This article first appeared in the St. Louis Beacon, Aug. 25, 2011 - St. Charles County Executive Steve Ehlmann is sticking to his guns, when it comes to his veto two months ago of a bill that would have asked county voters if they wan't a ban on smoking in most public places.
Ehlmann said Wednesday that his reason remains the same. Any proposed ban that goes before St. Charles County voters must have no exceptions, and no exemptions. If smoking is being banned in public places for health reasons, he said, there should be no exemptions for any businesses -- including bars and casinos.
"If somebody wants to send me a bill that's a straight ban, and let people vote on it, I'll sign it,'' Ehlmann said.
Otherwise, he added, "I'm not going to ask them to vote on a bill that's about health, and that's creating exemptions that have nothing to do with health."
Ehlmann's action, and his reasons, have had a ripple effect in St. Louis County, where the County Council has seen a parade of bar and restaurant owners who complain their business has plummeted because they don't have exemptions -- but nearby competitors do.
Former council chairman Barbara Fraser has been a leader in a new effort to get rid of most of St. Louis County's exemptions, which number around 150. Most are bars that serve little or no food, or designated areas in casinos.
St. Louis County's increasingly spirited debate over its exemptions has been affected by Ehlmann's action, because of the proximity of some affected St. Louis County businesses to St. Charles County.
Casinos in Maryland Heights, for example, sought their smoking-ban exemptions, in part, because of competition with the Ameristar Casino in St. Charles.
At any rate, Ehlmann said he hasn't gotten any calls from St. Louis County officials about the smoking-ban issue.
Ehlmann was interviewed as he waited for the start of a roundtable discussion on economic issues hosted by U.S. Sen. Roy Blunt, R-Mo. The event was held over lunch in a meeting room at Novus International, a health and nutrition research firm in suburban St. Charles County.
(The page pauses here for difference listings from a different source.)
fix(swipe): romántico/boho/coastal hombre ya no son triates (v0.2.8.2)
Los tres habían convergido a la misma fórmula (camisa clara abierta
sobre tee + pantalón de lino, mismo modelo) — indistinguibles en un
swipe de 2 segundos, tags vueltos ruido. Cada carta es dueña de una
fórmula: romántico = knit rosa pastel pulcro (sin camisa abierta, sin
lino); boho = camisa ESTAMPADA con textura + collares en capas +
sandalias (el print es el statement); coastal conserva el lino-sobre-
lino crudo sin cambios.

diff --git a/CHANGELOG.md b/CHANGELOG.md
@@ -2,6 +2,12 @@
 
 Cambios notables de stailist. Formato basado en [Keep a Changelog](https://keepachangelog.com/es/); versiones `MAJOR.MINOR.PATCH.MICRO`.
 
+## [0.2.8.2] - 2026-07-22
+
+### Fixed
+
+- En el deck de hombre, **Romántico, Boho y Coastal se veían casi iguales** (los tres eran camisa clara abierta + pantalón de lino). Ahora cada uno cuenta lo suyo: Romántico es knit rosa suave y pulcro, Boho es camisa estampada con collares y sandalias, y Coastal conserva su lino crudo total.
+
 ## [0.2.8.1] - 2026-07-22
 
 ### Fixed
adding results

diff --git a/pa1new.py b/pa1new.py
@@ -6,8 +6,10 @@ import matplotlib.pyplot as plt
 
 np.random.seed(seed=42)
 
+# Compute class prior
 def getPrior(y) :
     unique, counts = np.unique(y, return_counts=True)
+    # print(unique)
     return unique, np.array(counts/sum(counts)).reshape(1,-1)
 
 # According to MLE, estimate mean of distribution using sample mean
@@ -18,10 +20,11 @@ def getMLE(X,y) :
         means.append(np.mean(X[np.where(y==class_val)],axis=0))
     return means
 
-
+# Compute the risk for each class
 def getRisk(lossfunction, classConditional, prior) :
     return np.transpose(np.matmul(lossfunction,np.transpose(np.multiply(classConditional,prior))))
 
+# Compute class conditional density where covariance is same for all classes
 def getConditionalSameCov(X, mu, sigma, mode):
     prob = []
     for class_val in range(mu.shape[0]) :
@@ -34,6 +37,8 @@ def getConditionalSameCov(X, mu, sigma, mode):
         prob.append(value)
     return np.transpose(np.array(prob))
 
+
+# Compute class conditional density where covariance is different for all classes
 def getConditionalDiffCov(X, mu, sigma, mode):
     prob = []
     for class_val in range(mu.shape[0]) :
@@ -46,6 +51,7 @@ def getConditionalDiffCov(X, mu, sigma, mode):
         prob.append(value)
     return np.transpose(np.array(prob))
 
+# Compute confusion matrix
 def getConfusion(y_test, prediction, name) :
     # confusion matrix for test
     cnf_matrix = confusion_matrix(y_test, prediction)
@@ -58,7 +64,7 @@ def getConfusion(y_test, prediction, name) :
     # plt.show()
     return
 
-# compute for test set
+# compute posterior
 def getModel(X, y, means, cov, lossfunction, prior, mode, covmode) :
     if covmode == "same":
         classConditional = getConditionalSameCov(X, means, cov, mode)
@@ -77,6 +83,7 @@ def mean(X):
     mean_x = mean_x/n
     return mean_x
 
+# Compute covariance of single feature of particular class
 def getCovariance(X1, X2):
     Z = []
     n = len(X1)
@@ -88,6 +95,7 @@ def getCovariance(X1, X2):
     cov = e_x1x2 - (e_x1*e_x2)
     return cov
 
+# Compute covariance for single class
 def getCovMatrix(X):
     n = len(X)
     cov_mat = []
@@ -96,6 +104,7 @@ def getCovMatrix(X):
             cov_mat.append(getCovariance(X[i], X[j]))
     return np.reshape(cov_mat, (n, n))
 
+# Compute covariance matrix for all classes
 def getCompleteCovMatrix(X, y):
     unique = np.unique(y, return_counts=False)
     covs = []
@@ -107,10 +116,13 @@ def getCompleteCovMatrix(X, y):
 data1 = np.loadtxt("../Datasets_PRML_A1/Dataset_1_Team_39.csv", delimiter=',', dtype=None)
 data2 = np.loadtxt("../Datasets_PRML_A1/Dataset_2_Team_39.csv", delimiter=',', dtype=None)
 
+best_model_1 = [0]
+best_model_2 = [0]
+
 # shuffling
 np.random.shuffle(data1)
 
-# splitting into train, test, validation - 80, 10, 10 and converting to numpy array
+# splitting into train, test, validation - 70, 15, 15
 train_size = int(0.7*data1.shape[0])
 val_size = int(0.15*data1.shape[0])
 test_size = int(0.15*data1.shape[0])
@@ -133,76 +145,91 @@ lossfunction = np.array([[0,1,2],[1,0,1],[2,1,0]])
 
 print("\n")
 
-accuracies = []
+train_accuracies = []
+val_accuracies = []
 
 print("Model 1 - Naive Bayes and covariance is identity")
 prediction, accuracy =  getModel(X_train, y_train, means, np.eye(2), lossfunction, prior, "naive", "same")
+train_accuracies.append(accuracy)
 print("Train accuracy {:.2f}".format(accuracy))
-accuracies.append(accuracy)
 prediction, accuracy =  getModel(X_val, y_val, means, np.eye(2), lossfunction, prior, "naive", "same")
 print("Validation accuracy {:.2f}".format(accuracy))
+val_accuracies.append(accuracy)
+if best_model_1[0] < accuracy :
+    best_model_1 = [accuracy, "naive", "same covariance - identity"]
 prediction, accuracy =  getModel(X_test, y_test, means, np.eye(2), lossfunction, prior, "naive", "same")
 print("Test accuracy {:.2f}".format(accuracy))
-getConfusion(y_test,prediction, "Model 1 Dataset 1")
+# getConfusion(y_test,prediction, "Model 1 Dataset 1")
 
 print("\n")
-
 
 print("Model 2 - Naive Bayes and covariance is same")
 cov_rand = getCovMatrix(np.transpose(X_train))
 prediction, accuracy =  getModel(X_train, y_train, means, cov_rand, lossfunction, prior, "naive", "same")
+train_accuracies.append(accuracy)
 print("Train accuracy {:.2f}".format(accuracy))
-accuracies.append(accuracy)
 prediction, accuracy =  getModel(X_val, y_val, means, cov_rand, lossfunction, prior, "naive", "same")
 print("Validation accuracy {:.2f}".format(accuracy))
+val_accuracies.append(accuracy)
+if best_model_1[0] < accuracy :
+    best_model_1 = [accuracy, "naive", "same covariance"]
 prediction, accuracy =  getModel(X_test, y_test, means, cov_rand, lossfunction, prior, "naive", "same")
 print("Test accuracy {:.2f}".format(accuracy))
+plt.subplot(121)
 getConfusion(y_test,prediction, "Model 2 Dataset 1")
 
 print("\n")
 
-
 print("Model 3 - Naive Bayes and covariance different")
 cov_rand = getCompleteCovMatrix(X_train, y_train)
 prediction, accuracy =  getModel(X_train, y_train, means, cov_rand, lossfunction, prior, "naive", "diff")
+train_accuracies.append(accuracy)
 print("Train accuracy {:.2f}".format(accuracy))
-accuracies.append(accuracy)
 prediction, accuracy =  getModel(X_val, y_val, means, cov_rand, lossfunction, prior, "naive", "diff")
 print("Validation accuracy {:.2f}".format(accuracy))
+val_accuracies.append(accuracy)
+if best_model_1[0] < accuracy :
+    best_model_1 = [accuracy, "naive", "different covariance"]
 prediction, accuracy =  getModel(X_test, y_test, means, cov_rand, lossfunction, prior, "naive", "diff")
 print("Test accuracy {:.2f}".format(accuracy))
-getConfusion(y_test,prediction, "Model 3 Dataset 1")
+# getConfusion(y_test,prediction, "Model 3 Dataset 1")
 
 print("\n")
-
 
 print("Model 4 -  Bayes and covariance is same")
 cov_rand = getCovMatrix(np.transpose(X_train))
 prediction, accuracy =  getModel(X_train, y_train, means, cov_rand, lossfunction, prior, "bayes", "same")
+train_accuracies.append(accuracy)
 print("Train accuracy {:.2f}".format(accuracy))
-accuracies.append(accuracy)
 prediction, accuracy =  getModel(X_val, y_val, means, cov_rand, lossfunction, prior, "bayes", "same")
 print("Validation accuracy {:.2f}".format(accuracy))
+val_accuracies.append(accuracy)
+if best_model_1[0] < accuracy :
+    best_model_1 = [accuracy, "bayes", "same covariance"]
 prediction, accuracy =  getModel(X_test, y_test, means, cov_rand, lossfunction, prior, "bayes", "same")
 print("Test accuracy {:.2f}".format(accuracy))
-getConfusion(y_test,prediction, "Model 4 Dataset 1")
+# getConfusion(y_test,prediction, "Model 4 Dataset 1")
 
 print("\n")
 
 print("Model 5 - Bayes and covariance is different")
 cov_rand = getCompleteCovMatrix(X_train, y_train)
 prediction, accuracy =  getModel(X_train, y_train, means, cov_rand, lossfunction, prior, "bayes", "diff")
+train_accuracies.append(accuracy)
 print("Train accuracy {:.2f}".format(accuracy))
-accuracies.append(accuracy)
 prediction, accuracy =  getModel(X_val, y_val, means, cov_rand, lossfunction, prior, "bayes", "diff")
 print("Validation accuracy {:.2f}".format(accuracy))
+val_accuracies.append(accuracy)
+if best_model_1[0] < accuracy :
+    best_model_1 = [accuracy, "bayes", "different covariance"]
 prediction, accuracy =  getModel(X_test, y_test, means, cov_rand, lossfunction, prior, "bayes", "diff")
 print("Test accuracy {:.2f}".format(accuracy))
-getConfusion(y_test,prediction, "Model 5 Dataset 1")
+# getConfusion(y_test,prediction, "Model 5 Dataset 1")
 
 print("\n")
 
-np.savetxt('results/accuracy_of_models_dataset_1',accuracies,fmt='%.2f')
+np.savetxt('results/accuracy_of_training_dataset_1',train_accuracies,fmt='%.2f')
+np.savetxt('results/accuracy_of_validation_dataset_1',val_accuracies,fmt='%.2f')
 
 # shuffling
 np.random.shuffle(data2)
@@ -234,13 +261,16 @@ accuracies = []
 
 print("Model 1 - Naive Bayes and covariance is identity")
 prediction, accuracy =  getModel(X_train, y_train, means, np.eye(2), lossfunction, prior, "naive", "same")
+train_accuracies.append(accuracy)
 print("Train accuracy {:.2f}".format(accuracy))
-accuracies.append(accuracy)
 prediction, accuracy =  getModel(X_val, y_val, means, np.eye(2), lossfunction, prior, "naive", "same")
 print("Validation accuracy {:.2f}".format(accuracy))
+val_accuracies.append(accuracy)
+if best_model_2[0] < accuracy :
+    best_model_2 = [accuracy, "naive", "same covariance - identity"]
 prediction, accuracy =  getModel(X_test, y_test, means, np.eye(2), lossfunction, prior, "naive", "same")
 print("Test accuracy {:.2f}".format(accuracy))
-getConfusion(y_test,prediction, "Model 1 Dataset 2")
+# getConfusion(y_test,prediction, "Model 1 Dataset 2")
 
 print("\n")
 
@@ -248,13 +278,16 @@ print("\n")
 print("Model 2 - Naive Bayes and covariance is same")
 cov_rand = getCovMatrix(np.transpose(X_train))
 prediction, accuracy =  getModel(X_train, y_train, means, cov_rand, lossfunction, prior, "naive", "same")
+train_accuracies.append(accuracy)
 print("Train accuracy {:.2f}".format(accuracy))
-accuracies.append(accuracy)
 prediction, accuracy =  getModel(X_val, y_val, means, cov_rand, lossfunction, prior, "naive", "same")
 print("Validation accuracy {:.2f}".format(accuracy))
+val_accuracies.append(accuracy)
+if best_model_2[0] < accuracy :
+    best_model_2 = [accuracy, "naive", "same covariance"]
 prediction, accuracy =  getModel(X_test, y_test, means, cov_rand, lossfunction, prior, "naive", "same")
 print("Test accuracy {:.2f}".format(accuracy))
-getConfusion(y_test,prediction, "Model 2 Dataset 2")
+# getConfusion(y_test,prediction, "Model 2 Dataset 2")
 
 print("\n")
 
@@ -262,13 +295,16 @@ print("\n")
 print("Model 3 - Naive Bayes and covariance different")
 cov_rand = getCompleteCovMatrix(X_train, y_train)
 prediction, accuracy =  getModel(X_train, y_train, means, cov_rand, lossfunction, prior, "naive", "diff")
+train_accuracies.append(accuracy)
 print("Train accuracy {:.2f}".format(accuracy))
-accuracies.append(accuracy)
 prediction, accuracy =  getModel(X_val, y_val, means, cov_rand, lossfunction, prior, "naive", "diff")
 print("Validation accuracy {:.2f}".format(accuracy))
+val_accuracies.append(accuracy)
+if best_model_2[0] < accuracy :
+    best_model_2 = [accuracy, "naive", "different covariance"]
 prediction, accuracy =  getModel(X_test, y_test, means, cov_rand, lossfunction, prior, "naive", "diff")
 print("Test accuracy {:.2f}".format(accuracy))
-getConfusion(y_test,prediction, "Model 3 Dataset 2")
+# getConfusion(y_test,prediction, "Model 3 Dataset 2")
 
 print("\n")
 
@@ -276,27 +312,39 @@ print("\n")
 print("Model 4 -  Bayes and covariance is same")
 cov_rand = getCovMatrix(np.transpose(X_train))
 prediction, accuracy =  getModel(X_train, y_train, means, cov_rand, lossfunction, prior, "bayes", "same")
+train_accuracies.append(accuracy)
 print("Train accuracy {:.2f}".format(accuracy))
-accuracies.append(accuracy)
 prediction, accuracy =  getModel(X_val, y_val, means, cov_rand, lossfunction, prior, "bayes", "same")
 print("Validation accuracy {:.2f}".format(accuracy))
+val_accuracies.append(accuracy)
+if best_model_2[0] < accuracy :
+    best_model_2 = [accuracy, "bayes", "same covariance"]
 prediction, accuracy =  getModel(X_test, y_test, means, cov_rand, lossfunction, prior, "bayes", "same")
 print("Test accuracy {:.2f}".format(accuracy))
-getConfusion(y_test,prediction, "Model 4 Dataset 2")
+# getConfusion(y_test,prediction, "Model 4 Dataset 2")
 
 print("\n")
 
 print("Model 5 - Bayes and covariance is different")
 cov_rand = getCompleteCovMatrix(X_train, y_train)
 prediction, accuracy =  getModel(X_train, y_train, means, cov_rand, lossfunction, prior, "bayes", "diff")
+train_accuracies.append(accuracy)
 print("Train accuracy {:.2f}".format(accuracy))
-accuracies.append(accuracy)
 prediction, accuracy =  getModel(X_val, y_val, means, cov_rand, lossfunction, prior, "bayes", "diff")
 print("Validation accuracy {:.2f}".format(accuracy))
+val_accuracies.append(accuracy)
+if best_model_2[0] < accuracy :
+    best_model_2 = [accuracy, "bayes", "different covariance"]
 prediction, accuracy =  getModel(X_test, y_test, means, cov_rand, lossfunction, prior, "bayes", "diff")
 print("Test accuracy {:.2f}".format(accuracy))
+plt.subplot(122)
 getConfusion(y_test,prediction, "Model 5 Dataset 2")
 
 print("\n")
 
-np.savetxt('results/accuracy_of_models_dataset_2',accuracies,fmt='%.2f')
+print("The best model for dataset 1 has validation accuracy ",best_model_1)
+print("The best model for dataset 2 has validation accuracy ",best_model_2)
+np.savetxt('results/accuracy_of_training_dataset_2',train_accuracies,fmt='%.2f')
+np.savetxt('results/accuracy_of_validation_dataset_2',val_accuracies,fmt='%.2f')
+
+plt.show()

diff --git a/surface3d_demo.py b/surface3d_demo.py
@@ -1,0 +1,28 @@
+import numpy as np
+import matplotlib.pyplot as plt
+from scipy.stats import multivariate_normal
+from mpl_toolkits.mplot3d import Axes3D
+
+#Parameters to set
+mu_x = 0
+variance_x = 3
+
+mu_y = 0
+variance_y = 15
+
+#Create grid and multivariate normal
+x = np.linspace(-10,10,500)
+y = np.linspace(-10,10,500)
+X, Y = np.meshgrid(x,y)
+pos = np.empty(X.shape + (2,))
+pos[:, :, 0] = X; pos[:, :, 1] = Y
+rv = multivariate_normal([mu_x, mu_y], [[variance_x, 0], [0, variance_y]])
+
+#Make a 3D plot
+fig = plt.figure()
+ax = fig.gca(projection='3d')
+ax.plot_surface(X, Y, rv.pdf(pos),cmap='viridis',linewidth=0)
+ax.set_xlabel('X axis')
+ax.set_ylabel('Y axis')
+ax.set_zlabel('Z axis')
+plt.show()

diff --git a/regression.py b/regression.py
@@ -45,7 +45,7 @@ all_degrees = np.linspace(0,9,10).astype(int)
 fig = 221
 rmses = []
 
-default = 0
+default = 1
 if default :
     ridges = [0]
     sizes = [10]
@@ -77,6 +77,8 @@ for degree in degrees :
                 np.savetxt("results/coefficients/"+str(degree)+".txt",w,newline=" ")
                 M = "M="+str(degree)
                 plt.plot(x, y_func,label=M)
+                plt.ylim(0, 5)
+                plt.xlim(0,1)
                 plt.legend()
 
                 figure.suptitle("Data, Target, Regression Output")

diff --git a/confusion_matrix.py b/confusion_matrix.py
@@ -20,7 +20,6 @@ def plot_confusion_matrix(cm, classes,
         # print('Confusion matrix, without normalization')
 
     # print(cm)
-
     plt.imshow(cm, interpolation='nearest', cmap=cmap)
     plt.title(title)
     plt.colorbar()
Ehlmann, a fellow Republican, took note of his growing county's increased clout in the St. Louis region.
Although a strong regionalist, Ehlmann said it's a fact that the center of the St. Louis region is really not the Gateway Arch in downtown St. Louis. If population and job-centers are taken into account, he said, the region's real center is arguably around the intersection of Interstate 270 and Olive Boulevard in west St. Louis County.